§ PROBLEM DESCRIPTION
Within the listing below, locate all lines containing the word "label". Copy each one.
─── DATA IN THIS EXERCISE
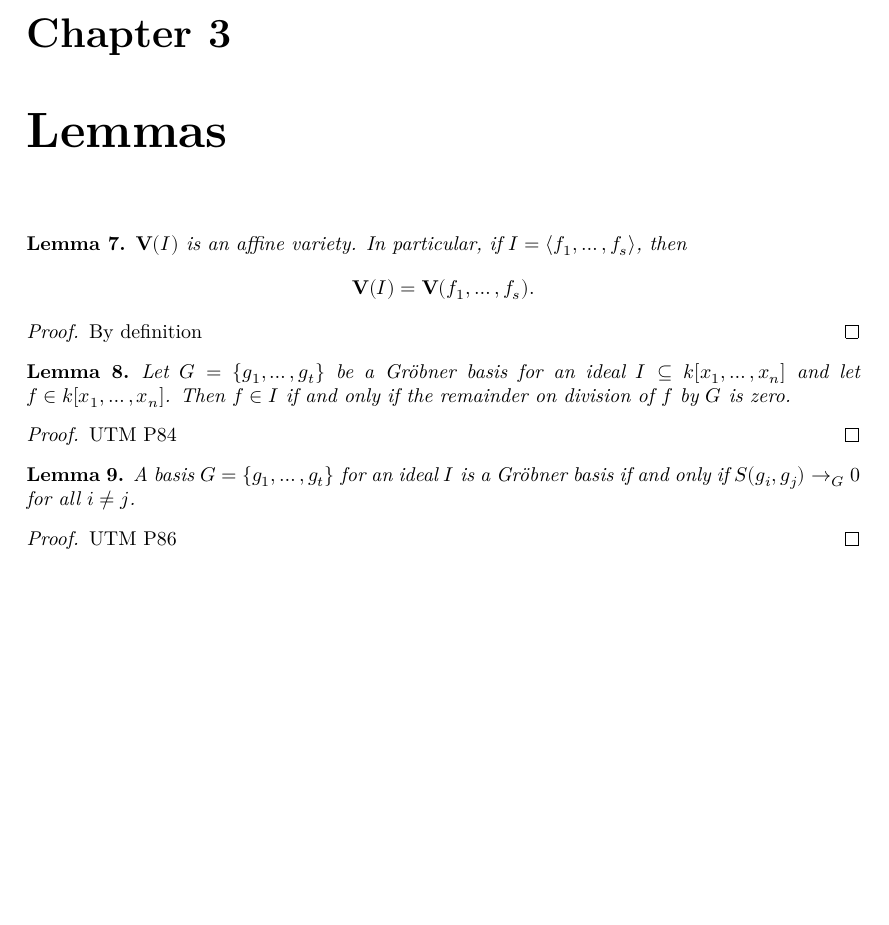
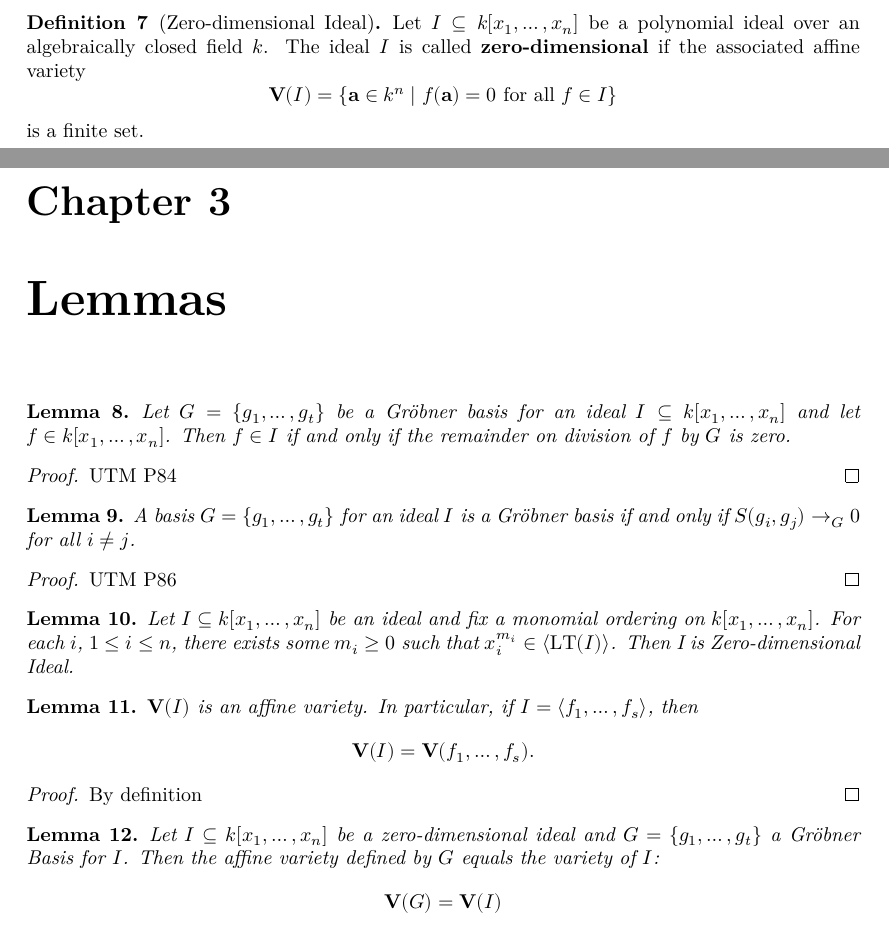
Before and after one commit to Hagb/groebner_proj, a LaTeX document (blueprint/src/print.tex, which reads blueprint/src/content.tex): part of page 4 of 4 before the commit and two parts of pages 4 and 5 of 5 after it, the two joined at a grey line, cut at the place of the change, the shorter picture padded with empty space. Compiled offline with XeLaTeX.

Commit message:
add some lemma 3.0

```diff
--- a/blueprint/src/content.tex
+++ b/blueprint/src/content.tex
@@ -74,18 +74,17 @@ This project presents a formalization of Gröbner basis theory in the Lean 4 the
   \]
 \end{definition}
 
+\begin{definition}[Zero-dimensional Ideal]
+  \uses{Variety}
+  Let \( I \subseteq k[x_1, \ldots, x_n] \) be a polynomial ideal over an algebraically closed field \( k \).
+  The ideal \( I \) is called \textbf{zero-dimensional} if the associated affine variety
+  \[
+  \mathbf{V}(I) = \{\mathbf{a} \in k^n \mid f(\mathbf{a}) = 0 \text{ for all } f \in I\}
+  \]
+  is a finite set.
+  \end{definition}
+
 \chapter{Lemmas}
-\begin{lemma}\label{f_generate_variety}
-  \uses{Variety}
-  \( \mathbf{V}(I) \) is an affine variety. In particular, if \( I = \langle f_1, \ldots, f_s \rangle \), then
-  \[
-  \mathbf{V}(I) = \mathbf{V}(f_1, \ldots, f_s).
-  \]
-\end{lemma}
-\begin{proof}
-  By definition
-\end{proof}
-
 \begin{lemma}\label{groebner_membership}
   \uses{Gröbner Basis}
   Let \( G = \{g_1, \dots, g_t\} \) be a Gröbner basis for an ideal \( I \subseteq k[x_1, \dots, x_n] \) and let \( f \in k[x_1, \dots, x_n] \). Then \( f \in I \) if and only if the remainder on division of \( f \) by \( G \) is zero.
@@ -101,3 +100,27 @@ A basis \( G = \{ g_1, \ldots, g_t \} \) for an ideal \( I \) is a Gröbner basi
 \begin{proof}
  UTM P86
 \end{proof}
+
+\begin{lemma}\label{verify_zero_dim_ideal}
+  \uses{Zero-dimensional Ideal}
+  Let \( I \subseteq k[x_1, \ldots, x_n] \) be an ideal and fix a monomial ordering on \( k[x_1, \ldots, x_n] \). For each \( i \), \( 1 \leq i \leq n \), there exists some \( m_i \geq 0 \) such that \( x_i^{m_i} \in \langle \mathrm{LT}(I)\rangle \). Then I is Zero-dimensional Ideal.
+\end{lemma}
+
+\begin{lemma}\label{V_I_equal_V_F}
+  \uses{Variety}
+  \( \mathbf{V}(I) \) is an affine variety. In particular, if \( I = \langle f_1, \ldots, f_s \rangle \), then
+  \[
+  \mathbf{V}(I) = \mathbf{V}(f_1, \ldots, f_s).
+  \]
+\end{lemma}
+\begin{proof}
+  By definition
+\end{proof}
+
+\begin{lemma}\label{V_G_equal_V_I}
+  \uses{Variety, V_I_equal_V_F, Zero-dimensional Ideal}
+  Let $I \subseteq k[x_1,\ldots,x_n]$ be a zero-dimensional ideal and $G = \{g_1,\ldots,g_t\}$ a Gröbner Basis for $I$. Then the affine variety defined by $G$ equals the variety of $I$:
+  \[
+  \mathbf{V}(G) = \mathbf{V}(I)
+  \]
+\end{lemma}
```
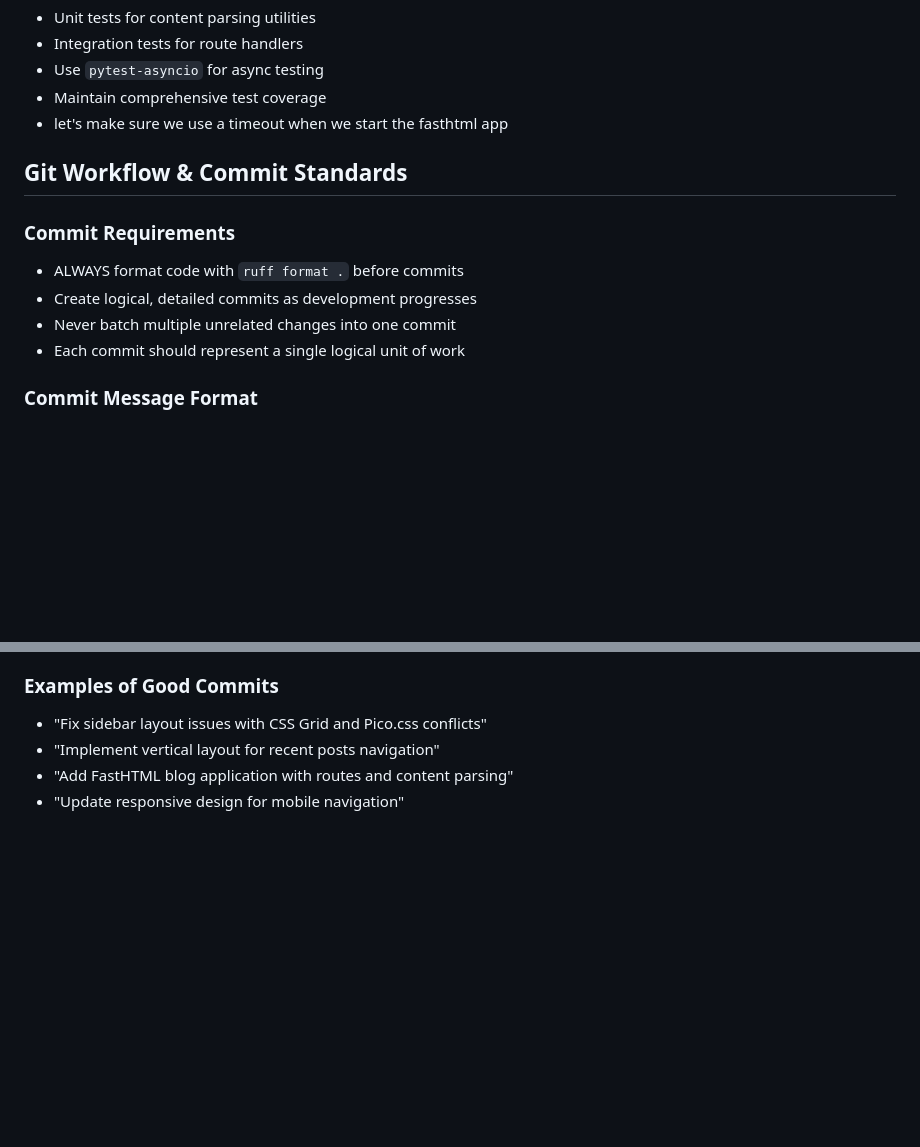
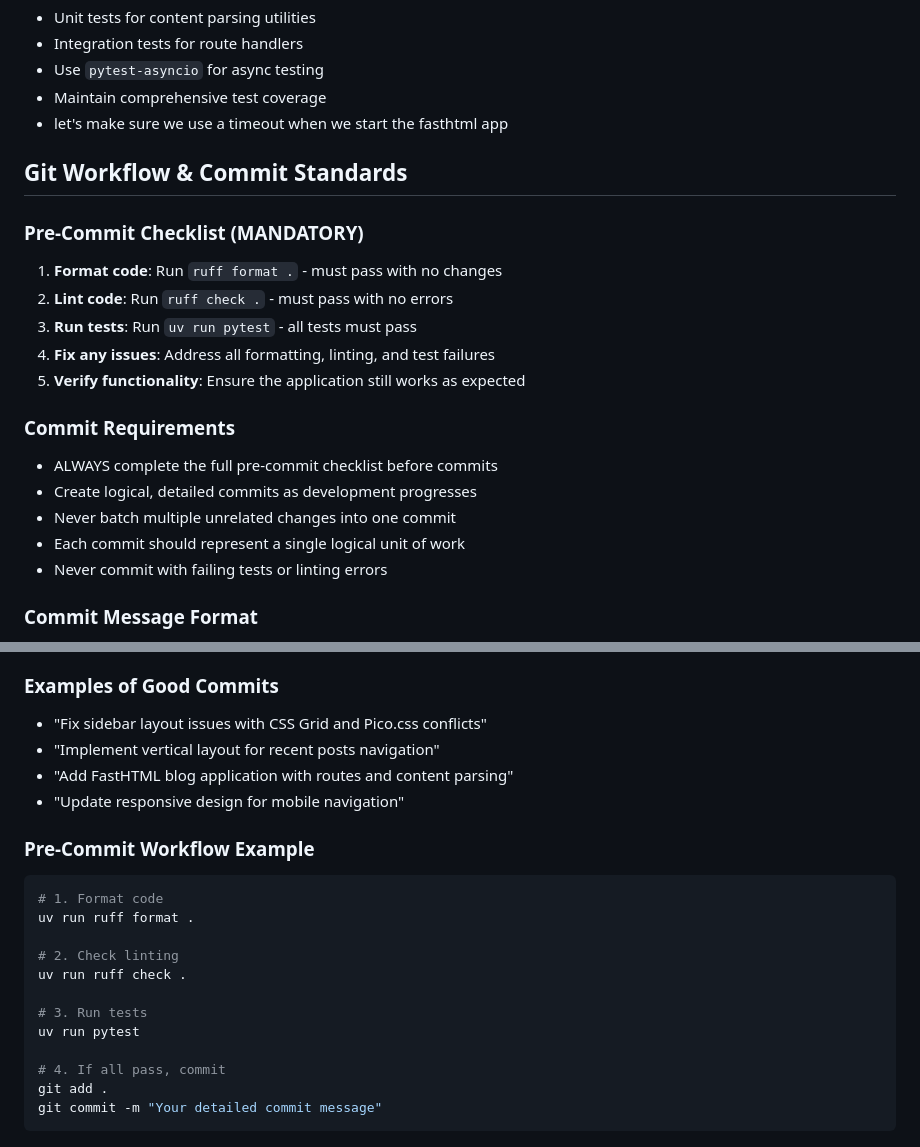
Before and after one commit to jackemcpherson/personal-website, a Markdown page: CLAUDE.md, 2 parts joined by grey strips. GitHub-like rendering; blank space fills up the shorter version.

Commit message:
Add comprehensive pre-commit testing requirements to CLAUDE.md
- Add mandatory pre-commit checklist with format, lint, and test steps
- Require all tests to pass before committing
- Include example workflow for consistent development process
- Enforce fixing all formatting, linting, and test failures
- Ensure code quality standards are maintained across all commits

🤖 Generated with [Claude Code](https://claude.ai/code)

Co-Authored-By: Claude <noreply@anthropic.com>

````diff
--- a/CLAUDE.md
+++ b/CLAUDE.md
@@ -106,11 +106,19 @@ The project exists in planning phase with detailed documentation in:
 
 ## Git Workflow & Commit Standards
 
+### Pre-Commit Checklist (MANDATORY)
+1. **Format code**: Run `ruff format .` - must pass with no changes
+2. **Lint code**: Run `ruff check .` - must pass with no errors
+3. **Run tests**: Run `uv run pytest` - all tests must pass
+4. **Fix any issues**: Address all formatting, linting, and test failures
+5. **Verify functionality**: Ensure the application still works as expected
+
 ### Commit Requirements
-- ALWAYS format code with `ruff format .` before commits
+- ALWAYS complete the full pre-commit checklist before commits
 - Create logical, detailed commits as development progresses
 - Never batch multiple unrelated changes into one commit
 - Each commit should represent a single logical unit of work
+- Never commit with failing tests or linting errors
 
 ### Commit Message Format
 - Use descriptive commit messages that explain WHAT and WHY
@@ -130,3 +138,19 @@ The project exists in planning phase with detailed documentation in:
 - "Implement vertical layout for recent posts navigation"
 - "Add FastHTML blog application with routes and content parsing"
 - "Update responsive design for mobile navigation"
+
+### Pre-Commit Workflow Example
+```bash
+# 1. Format code
+uv run ruff format .
+
+# 2. Check linting
+uv run ruff check .
+
+# 3. Run tests
+uv run pytest
+
+# 4. If all pass, commit
+git add .
+git commit -m "Your detailed commit message"
+```
````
──────
§ TASK OUTPUT
-\begin{lemma}\label{f_generate_variety}
 \begin{lemma}\label{groebner_membership}
+\begin{lemma}\label{verify_zero_dim_ideal}
+\begin{lemma}\label{V_I_equal_V_F}
+\begin{lemma}\label{V_G_equal_V_I}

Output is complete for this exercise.